Yet there were promising signs that the 49ers were headed into a new era. The losses were closer. The player draft included an exciting quarterback named Joe Montana. The favorable signs proved prophetic. Over the next decade, the 49ers created a dynasty that was as unique as it was unexpected, winning four Super Bowls. The heroes were Walsh, the coach of speed and detail and long working hours, and Montana, who proved to be the perfect fit for Walsh’s fast-paced West Coast offense. In When the 49ers Were Kings , award-winning football writer Gordon Forbes examines how Walsh and DeBartolo assembled one of the greatest teams in pro football history featuring a legendary cast including Montana, Jerry Rice, and Ronnie Lott and unforgettable moments such as Dwight Clark and “The Catch,” a key goal-line stand in their first Super Bowl victory, and the last-minute drive capped by John Taylor’s Super Bowl-winning touchdown in Walsh’s final game.
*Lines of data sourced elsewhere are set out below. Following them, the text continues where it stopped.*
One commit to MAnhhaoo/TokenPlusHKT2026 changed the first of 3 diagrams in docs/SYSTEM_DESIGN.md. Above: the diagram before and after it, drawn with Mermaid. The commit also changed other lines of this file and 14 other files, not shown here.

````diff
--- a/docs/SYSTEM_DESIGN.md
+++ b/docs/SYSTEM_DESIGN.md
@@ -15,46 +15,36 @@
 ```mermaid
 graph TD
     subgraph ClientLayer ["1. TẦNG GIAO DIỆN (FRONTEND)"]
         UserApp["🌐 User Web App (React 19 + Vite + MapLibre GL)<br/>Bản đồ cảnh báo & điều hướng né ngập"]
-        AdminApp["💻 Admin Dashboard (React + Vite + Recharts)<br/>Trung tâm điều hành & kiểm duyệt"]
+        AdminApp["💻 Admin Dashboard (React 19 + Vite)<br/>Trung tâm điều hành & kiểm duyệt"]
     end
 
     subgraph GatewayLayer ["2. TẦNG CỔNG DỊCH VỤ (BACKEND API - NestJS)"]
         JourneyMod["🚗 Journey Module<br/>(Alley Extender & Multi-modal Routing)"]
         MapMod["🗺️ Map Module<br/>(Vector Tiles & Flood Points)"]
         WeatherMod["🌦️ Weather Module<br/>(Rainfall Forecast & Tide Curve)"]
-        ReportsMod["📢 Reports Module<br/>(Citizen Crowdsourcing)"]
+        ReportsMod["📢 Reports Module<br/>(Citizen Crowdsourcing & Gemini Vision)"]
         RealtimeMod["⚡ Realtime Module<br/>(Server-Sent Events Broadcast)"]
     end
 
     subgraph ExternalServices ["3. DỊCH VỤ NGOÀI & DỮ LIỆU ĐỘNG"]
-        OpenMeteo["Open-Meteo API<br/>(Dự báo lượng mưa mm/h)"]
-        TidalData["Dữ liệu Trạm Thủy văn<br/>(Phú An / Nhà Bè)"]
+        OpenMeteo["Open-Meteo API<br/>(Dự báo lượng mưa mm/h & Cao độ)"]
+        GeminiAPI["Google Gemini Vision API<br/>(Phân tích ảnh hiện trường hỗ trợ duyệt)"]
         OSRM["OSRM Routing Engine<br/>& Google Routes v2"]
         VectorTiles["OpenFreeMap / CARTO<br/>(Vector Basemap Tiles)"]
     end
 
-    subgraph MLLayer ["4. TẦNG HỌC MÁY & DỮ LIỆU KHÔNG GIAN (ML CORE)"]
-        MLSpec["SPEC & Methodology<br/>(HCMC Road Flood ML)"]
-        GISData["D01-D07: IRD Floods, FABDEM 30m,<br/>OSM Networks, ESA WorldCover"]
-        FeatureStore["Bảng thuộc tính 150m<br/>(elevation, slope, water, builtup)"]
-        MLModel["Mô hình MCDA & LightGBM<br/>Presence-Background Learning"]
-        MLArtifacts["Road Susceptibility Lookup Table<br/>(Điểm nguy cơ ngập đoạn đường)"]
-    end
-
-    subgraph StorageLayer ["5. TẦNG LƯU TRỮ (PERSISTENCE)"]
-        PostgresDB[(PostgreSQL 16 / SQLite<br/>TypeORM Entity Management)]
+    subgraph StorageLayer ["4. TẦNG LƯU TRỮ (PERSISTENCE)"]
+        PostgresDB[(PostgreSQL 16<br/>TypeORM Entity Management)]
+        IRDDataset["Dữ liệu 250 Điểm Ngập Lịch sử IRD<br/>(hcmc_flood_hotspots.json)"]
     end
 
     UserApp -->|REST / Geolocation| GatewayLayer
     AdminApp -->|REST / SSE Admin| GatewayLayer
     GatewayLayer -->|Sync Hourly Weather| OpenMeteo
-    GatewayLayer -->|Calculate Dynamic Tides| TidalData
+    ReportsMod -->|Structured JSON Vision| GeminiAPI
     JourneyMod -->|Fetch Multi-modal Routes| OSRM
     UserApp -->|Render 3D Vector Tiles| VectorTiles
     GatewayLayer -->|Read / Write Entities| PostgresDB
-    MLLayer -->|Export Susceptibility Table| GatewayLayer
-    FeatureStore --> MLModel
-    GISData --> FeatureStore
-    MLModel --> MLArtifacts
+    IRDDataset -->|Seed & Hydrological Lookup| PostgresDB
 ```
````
“The good old days, the days of Camelot,” 49ers executive John McVay called the exciting decade. It was a special time in a very special city when Walsh and DeBartolo made the 49ers kings of San Francisco.